(Dataset excerpts begins)

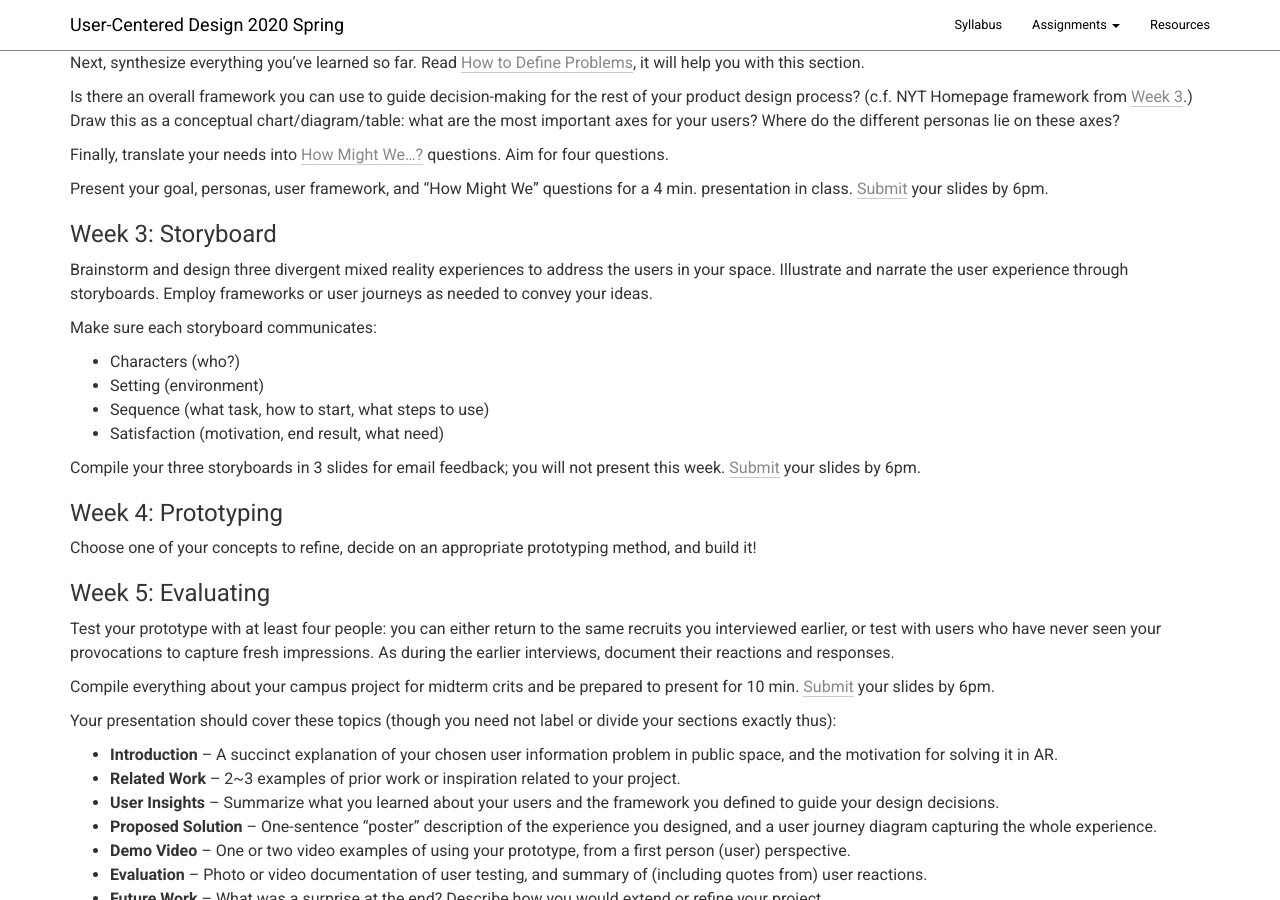
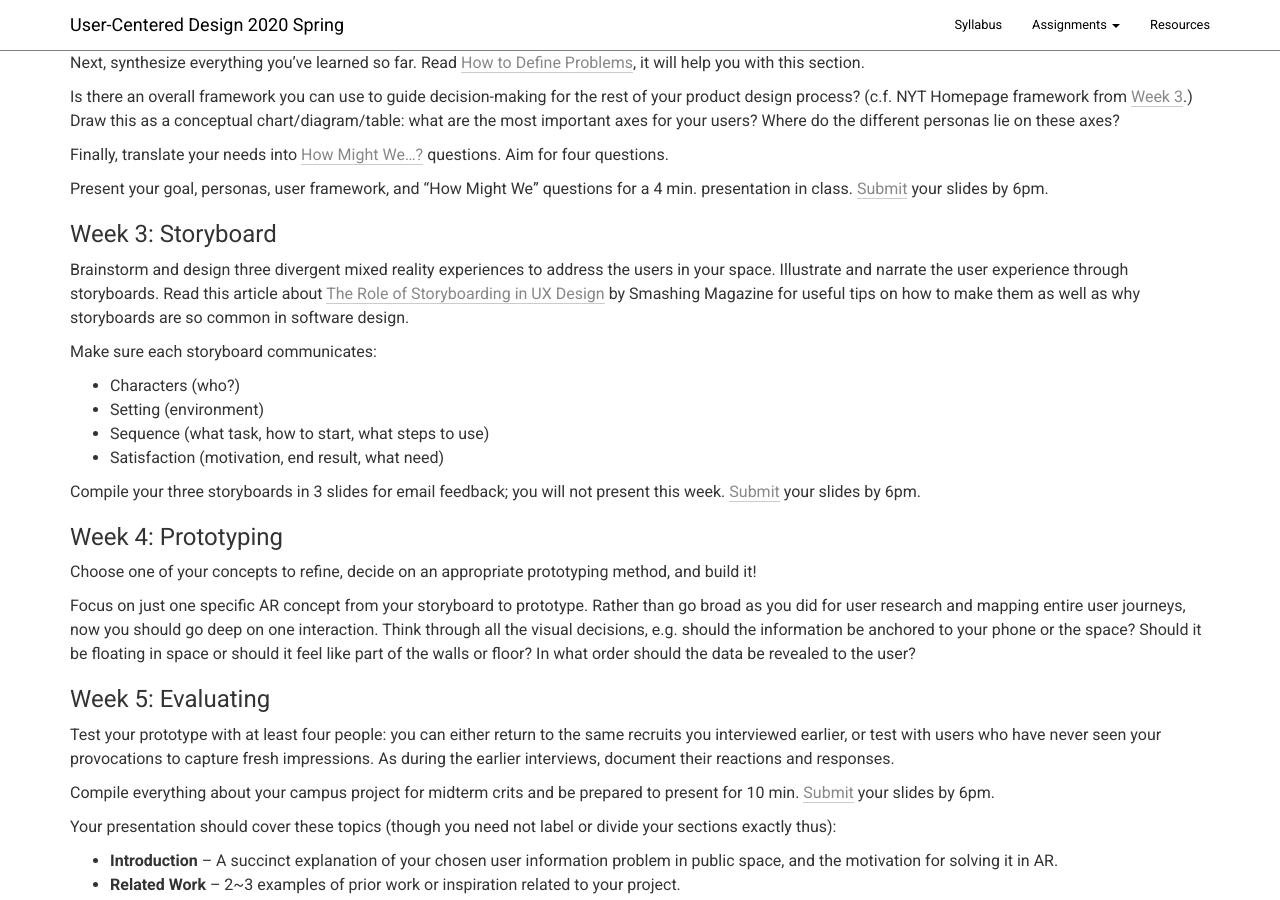
Before and after one commit to columbiaspatialinfo/columbiaspatialinfo.github.io, a Jekyll site: the page built from a3.md, in a window 1280 px wide and 900 px high, scrolled down 1389 px. Built offline with Jekyll 4.4.1, drawn with Linux system fonts in a browser that asks for light colours; our own code applies the rules of GitHub Pages for plain Markdown files.

Commit message:
Update a3.md

```diff
--- a/a3.md
+++ b/a3.md
@@ -60,7 +60,7 @@ Present your goal, personas, user framework, and "How Might We" questions for a
 
 ### Week 3: Storyboard
 
-Brainstorm and design three divergent mixed reality experiences to address the users in your space. Illustrate and narrate the user experience through storyboards. Employ frameworks or user journeys as needed to convey your ideas.
+Brainstorm and design three divergent mixed reality experiences to address the users in your space. Illustrate and narrate the user experience through storyboards. Read this article about [The Role of Storyboarding in UX Design](https://www.smashingmagazine.com/2017/10/storyboarding-ux-design/) by Smashing Magazine for useful tips on how to make them as well as why storyboards are so common in software design.
 
 Make sure each storyboard communicates:
 -   Characters (who?)
@@ -73,6 +73,8 @@ Compile your three storyboards in 3 slides for email feedback; you will not pres
 ### Week 4: Prototyping
 
 Choose one of your concepts to refine, decide on an appropriate prototyping method, and build it!
+
+Focus on just one specific AR concept from your storyboard to prototype. Rather than go broad as you did for user research and mapping entire user journeys, now you should go deep on one interaction. Think through all the visual decisions, e.g. should the information be anchored to your phone or the space? Should it be floating in space or should it feel like part of the walls or floor? In what order should the data be revealed to the user?
 
 ### Week 5: Evaluating
 
```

(Dataset excerpts ends)

Only a number belongs in the answer: the number of lines in the preceding data that hold "Week".

Reply:
3